Vigilante Diaries is based on an obscure TV series canceled after seven episodes in 2014 by the USA Network. The film stars Paul Sloan, who also wrote it, as a black-ops agent who calls himself "the Vigilante," a generic name apropos of a character who's the store-brand version of Marvel's the Punisher. The film is less a story than a jumble of details: an incoherent series of kidnappings, reversals and firefights, its scenes low on dialogue and bursting with squibs and blood packs, all narrated alternately by Michael Madsen and (sadtrombone.wav) Jason Mewes. The villains are as generic as Sloan's knockoff Punisher, including a rich Armenian gangster of the cane sword–and–pinky ring variety, and a mastermind figure who talks exclusively in the most vile kind of metaphors: chess metaphors.
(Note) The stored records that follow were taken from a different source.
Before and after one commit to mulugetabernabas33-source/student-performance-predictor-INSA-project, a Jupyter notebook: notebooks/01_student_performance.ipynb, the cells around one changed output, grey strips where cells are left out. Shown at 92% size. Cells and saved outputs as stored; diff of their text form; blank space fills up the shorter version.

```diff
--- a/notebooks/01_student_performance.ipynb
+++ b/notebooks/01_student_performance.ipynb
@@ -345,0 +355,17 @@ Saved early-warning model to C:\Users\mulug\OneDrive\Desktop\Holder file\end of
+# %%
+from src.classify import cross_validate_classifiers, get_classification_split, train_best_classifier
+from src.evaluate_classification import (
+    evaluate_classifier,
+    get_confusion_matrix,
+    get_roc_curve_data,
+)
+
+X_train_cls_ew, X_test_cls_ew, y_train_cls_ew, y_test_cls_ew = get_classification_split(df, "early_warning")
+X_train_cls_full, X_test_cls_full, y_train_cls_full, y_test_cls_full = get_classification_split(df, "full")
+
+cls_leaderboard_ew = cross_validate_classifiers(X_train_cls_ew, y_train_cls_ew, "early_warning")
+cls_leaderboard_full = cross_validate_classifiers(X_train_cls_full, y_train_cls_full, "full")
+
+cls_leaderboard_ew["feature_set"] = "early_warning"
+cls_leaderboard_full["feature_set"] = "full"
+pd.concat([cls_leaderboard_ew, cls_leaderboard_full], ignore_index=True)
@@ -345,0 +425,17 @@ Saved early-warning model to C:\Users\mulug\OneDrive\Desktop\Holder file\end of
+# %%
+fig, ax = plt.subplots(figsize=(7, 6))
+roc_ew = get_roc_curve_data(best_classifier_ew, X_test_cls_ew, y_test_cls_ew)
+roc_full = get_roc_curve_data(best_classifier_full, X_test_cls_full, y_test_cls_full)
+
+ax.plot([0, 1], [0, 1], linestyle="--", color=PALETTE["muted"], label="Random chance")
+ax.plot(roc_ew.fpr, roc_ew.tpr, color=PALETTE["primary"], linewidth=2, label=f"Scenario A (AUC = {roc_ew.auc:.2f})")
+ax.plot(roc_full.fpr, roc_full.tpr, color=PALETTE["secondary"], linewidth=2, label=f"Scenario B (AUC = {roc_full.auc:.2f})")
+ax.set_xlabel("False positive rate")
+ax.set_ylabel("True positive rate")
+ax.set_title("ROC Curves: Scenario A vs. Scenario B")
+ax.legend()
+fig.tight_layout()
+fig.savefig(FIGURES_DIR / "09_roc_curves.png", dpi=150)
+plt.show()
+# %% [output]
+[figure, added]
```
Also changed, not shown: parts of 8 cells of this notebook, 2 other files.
The Hans Zimmer–aping score suggests an aspiration to "high-octane" action, but after travel expenses — including shoots in London, Glasgow and Armenia — it's more like midtier octane 89 with engine detergent. Sloan, clearly inspired by the Punisher and unable to pick a goddamn lane, also wants to be James Bond — specifically the Daniel Craig Bond, who strolls around international cities in expensive suits and sunglasses. The stubbornly retrograde portrayal of women — including a harem scene, a cat-besuited Asian torturer and a young Asian sidekick whose introductory reveal shot is literally ass-first — is broken by a single scene in which the filmmakers allow a kidnapped woman to save herself and her baby before the Vigilante can arrive. It's like the only M&M in a trail mix of methyltestosterone tablets, cut-up Slim Jims and goatee hair.
Christian SesmaPaul Sloan, Quinton 'Rampage' Jackson, Michael Jai White, Jason Mewes, Michael Madsen, Sal 'Chavo' Guerrero, Jaqueline Lord, James RussoChristian Sesma, Paul SloanAnchor Bay Entertainment